[Task input]
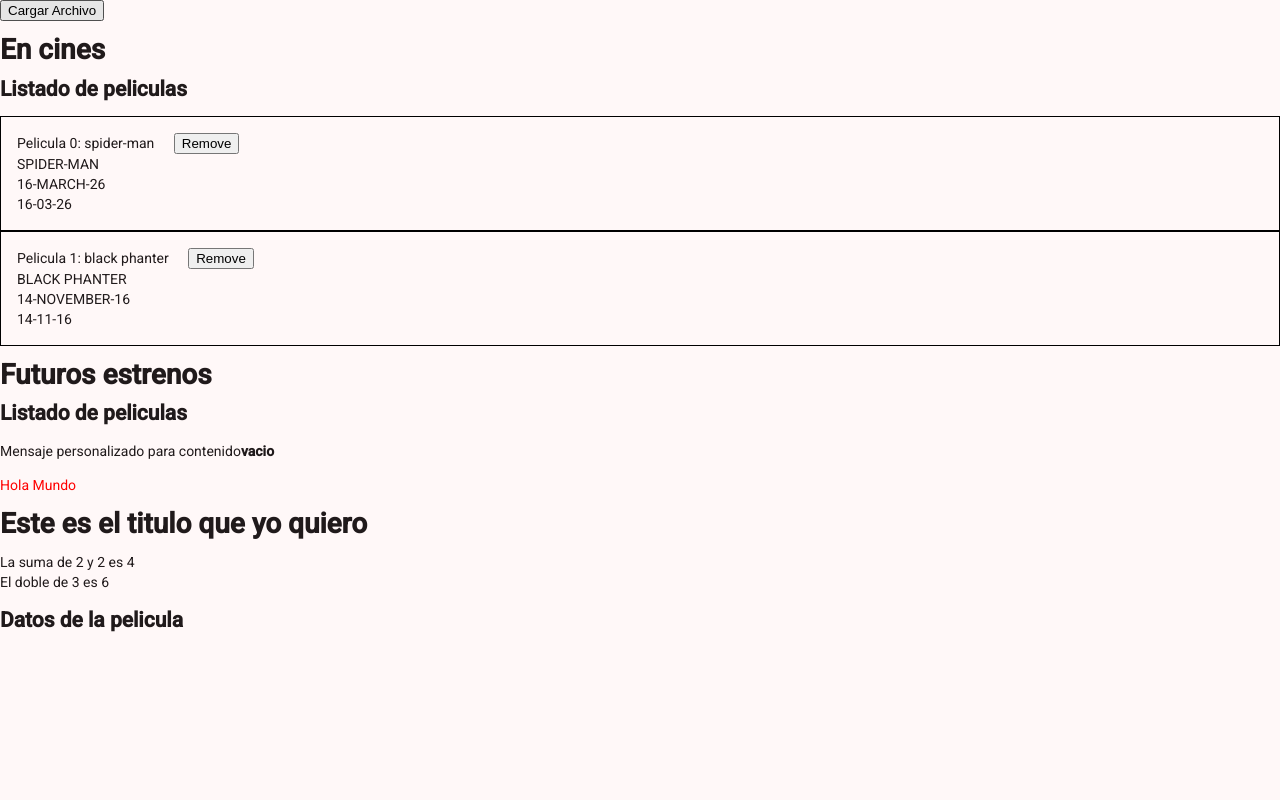
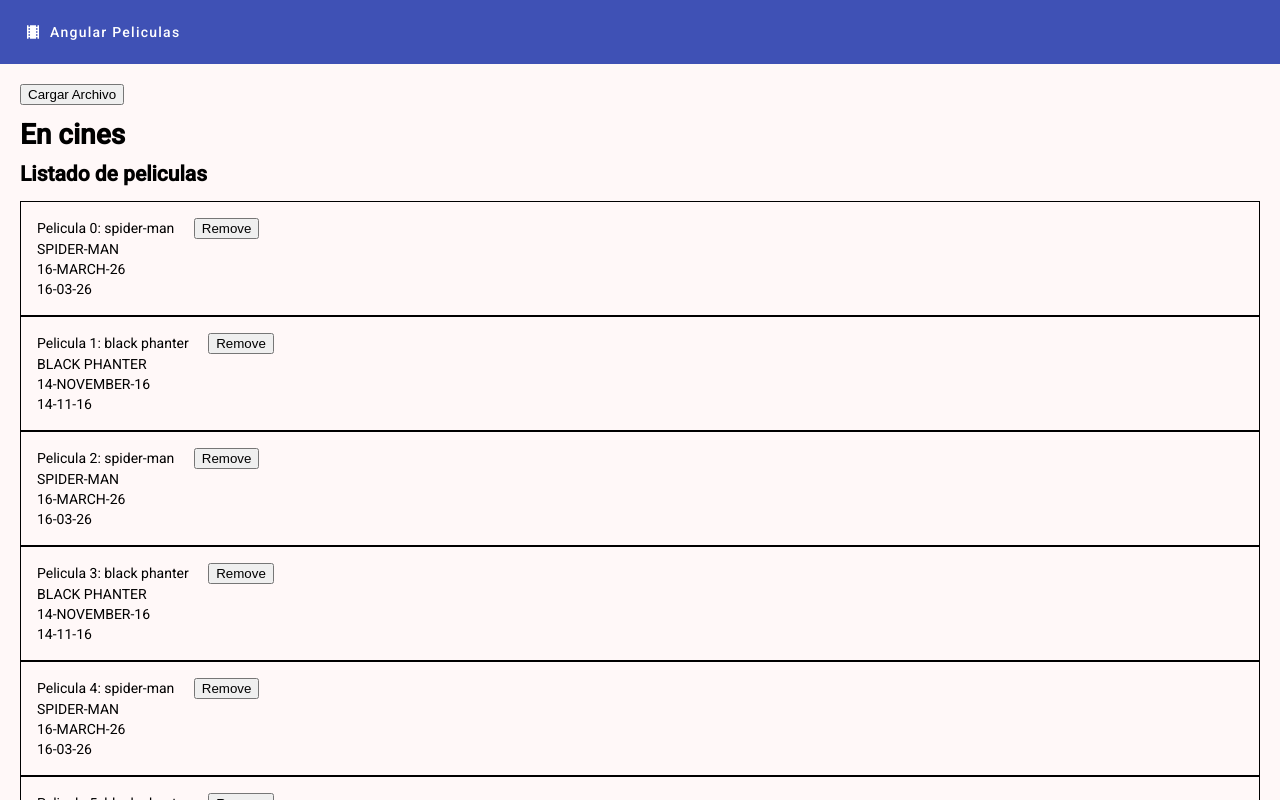
Before and after one commit to PeterCodeDev/Angular_ASP.NET, an Angular app in the folder front-end/: page / in a window 1280 px wide. Shown: the top 800 px of the page. Built offline with nearby package versions, Linux system fonts and the light colour scheme.

Commit message:
Creando menu(Toolbar e icono)

```diff
--- a/front-end/src/app/app.css
+++ b/front-end/src/app/app.css
@@ -1,3 +1,6 @@
 p{
     color:red;
 }
+.contenedor {
+    margin: 20px;
+}
--- a/front-end/src/app/app.html
+++ b/front-end/src/app/app.html
@@ -1,20 +1,23 @@
-<input type="file" style="display:none" #cargador>
-<button (click)="cargador.click()">Cargar Archivo</button>
+<app-menu></app-menu>
+
+<div class="contenedor">
+    <input type="file" style="display:none" #cargador>
+        <button (click)="cargador.click()">Cargar Archivo</button>
+</div>
 
 
 
 
 
 
-
-
-
+<div class="contenedor">
 <h1>En cines</h1>
 <app-listado-peliculas [peliculas]="peliculaEnCines"></app-listado-peliculas>
 
 
 <h1>Futuros estrenos</h1>
 <app-listado-peliculas [peliculas]="peliculasProximosEstrenos"></app-listado-peliculas>
+</div>
 
 
 
--- a/front-end/src/app/app.ts
+++ b/front-end/src/app/app.ts
@@ -6,12 +6,13 @@ import { MaterialModule } from './material/material-module';
 import { MatButtonModule } from '@angular/material/button'
 import { MatIconModule } from '@angular/material/icon'
 import {NgModule} from '@angular/core'
+import { Menu } from "./menu/menu";
 
 
 @Component({
   selector: 'app-root',
   //imports: [RouterOutlet],
-  imports:[CommonModule, ListadoPeliculas, ListadoGenerico, MaterialModule],
+  imports: [CommonModule, ListadoPeliculas, MaterialModule, Menu],
   standalone: true,
   templateUrl: './app.html',
   styleUrl: './app.css'
@@ -21,6 +22,24 @@ export class AppComponent implements OnInit{
     //Gif 1: Peliculas en cines
     setTimeout(() => {
       this.peliculaEnCines =[{
+      titulo : 'Spider-man',
+    fechaLanzamiento: new Date(),
+    precio: 1400.99
+  },
+  {
+  titulo : 'Black Phanter',
+    fechaLanzamiento: new Date('2016-11-14'),
+    precio: 300.99
+  },{
+      titulo : 'Spider-man',
+    fechaLanzamiento: new Date(),
+    precio: 1400.99
+  },
+  {
+  titulo : 'Black Phanter',
+    fechaLanzamiento: new Date('2016-11-14'),
+    precio: 300.99
+  },{
       titulo : 'Spider-man',
     fechaLanzamiento: new Date(),
     precio: 1400.99
--- /dev/null
+++ b/front-end/src/app/menu/menu.css
@@ -0,0 +1,3 @@
+mat-toolbar{
+    position: sticky; position: -webkit-sticky; top: 0; z-index: 1000;
+}
--- /dev/null
+++ b/front-end/src/app/menu/menu.html
@@ -0,0 +1,7 @@
+<mat-toolbar color="primary">
+<span>
+    <a mat-button>
+        <mat-icon>local_movies</mat-icon>Angular Peliculas
+    </a>
+</span>
+</mat-toolbar>
--- /dev/null
+++ b/front-end/src/app/menu/menu.ts
@@ -0,0 +1,13 @@
+import { Component } from '@angular/core';
+import { MaterialModule } from "../material/material-module";
+import { MatAnchor } from "@angular/material/button";
+import { MatIcon } from "@angular/material/icon";
+
+@Component({
+  selector: 'app-menu',
+  standalone:true,
+  imports: [MaterialModule, MatAnchor, MatIcon],
+  templateUrl: './menu.html',
+  styleUrl: './menu.css',
+})
+export class Menu {}
--- a/front-end/src/styles.css
+++ b/front-end/src/styles.css
@@ -1 +1,2 @@
+@import "@angular/material/prebuilt-themes/indigo-pink.css";
 body{margin:0; font-family: Roboto, "Helvetica Neue",sans-serif;}
```
Also changed, not shown: front-end/src/app/material/material-module.ts (+7 -0 lines), 1 other file (tests, documents, lock files or other folders).
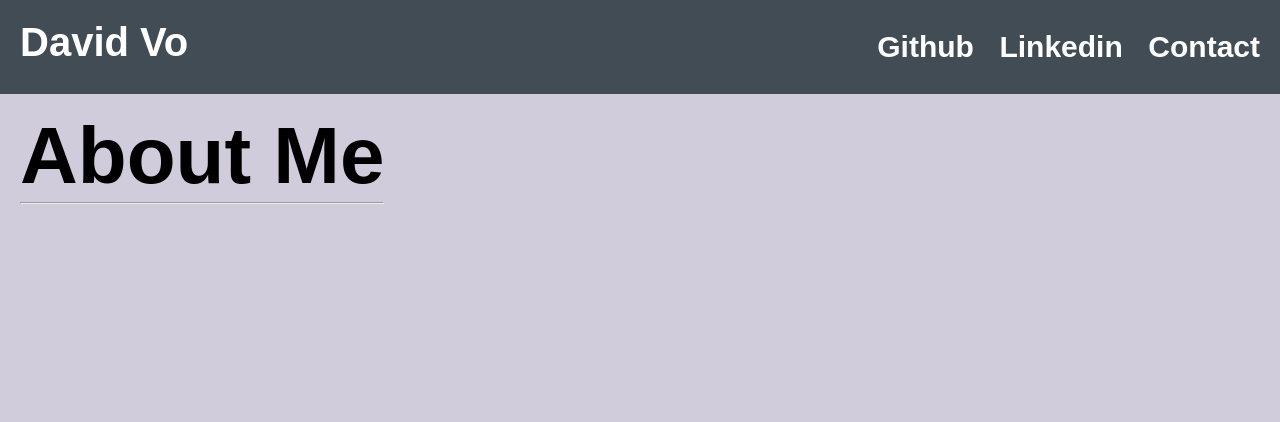
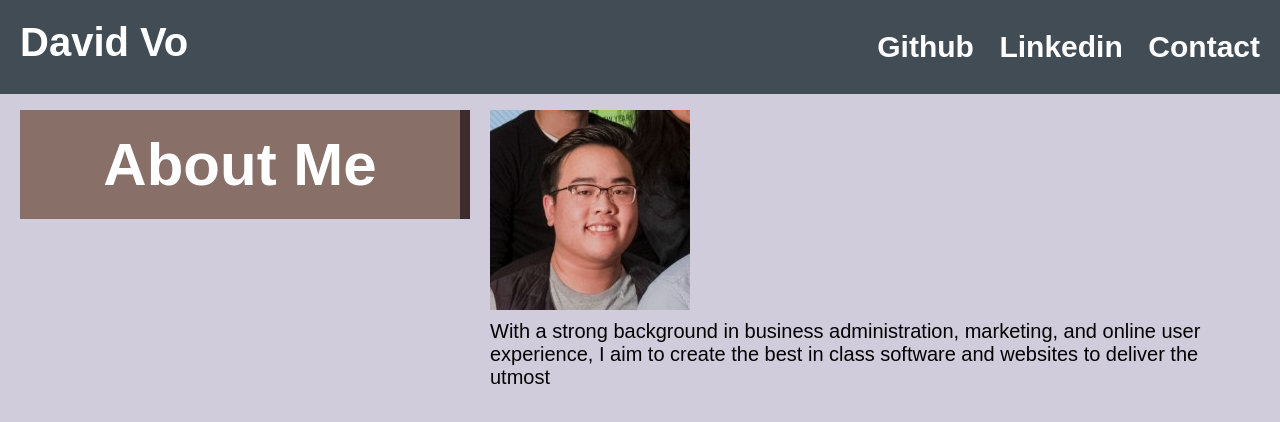
Before and after one commit to daevidvo/personal_portfolio, a plain HTML site: page index.html in a window 1280 px wide. Drawn offline with Linux system fonts and the light colour scheme.

Commit message:
added structure to sidebar along with creating structure for main content

```diff
--- a/assets/css/style.css
+++ b/assets/css/style.css
@@ -53,11 +53,23 @@ main {
 }
 
 .sidecontent {
-    border-right: 50px #3D2C2E;
+    background-color: #886F68;
+    color: white;
+    padding: 20px;
+    border-right: 10px solid #3D2C2E;
+    width: 400px;
+    text-align: center;
     float: left;
 }
+    /* aside section will take up  25% of the screen width*/
 
 .sidecontent h2 {
-    font-size: 400%;
+    font-size: 300%;
 }
 /* color palette #D1CCDC #424C55 #F5EDF0 #886F68 #3D2C2E */
+
+.content {
+    margin-left: 470px;
+    font-size: 220%;
+
+}
--- a/index.html
+++ b/index.html
@@ -23,11 +23,11 @@
     <main>
         <aside class="sidecontent">
             <h2>About Me</h2>
-            <hr>
         </aside>
 
-        <section>
-
+        <section class="content">
+            <img src="./assets/images/linkedinphoto.jpg" alt="portrait photo"/>
+            <p>With a strong background in business administration, marketing, and online user experience, I aim to create the best in class software and websites to deliver the utmost  </p>
         </section>
     </main>
 </body>
```
Also changed, not shown: assets/images/linkedinphoto.jpg (added).
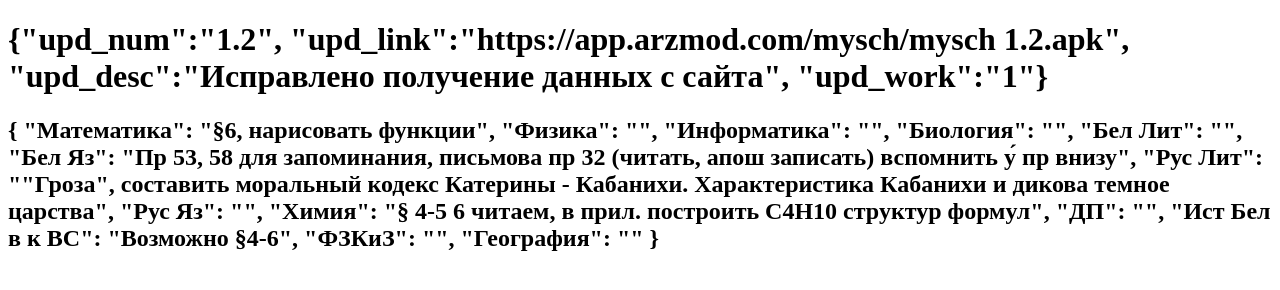
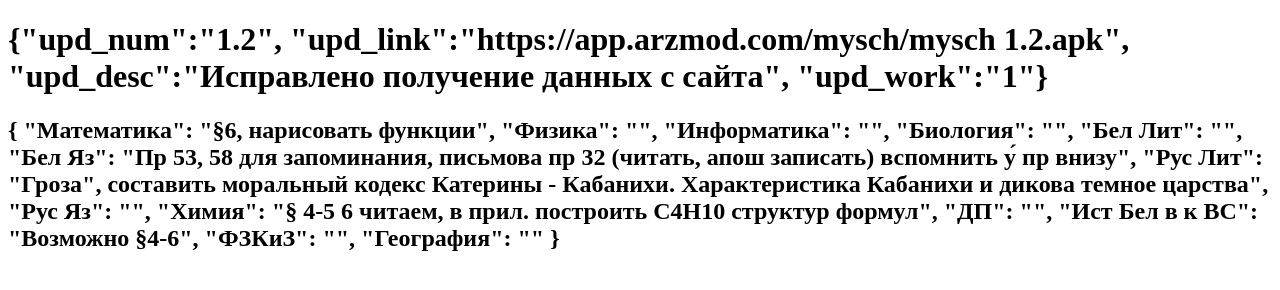
Before and after one commit to L1merGG/myschedule, a plain HTML site: page index.html in a window 1280 px wide. Drawn offline with Linux system fonts and the light colour scheme.

Commit message:
Update index.html

```diff
--- a/index.html
+++ b/index.html
@@ -19,7 +19,7 @@
   "Биология": "",
   "Бел Лит": "",
   "Бел Яз": "Пр 53, 58 для запоминания, письмова пр 32 (читать, апош записать) вспомнить у́ пр внизу",
-  "Рус Лит": ""Гроза", составить моральный кодекс Катерины - Кабанихи. Характеристика Кабанихи и дикова темное царства",
+  "Рус Лит": "Гроза", составить моральный кодекс Катерины - Кабанихи. Характеристика Кабанихи и дикова темное царства",
   "Рус Яз": "",
   "Химия": "§ 4-5 6 читаем, в прил. построить C4H10 структур формул",
   "ДП": "",
```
[/Task input]
__Work item__
Going through the entries above, show each line that contains "main".

__Worked solution__
added structure to sidebar along with creating structure for main content
@@ -53,11 +53,23 @@ main {
     <main>
     </main>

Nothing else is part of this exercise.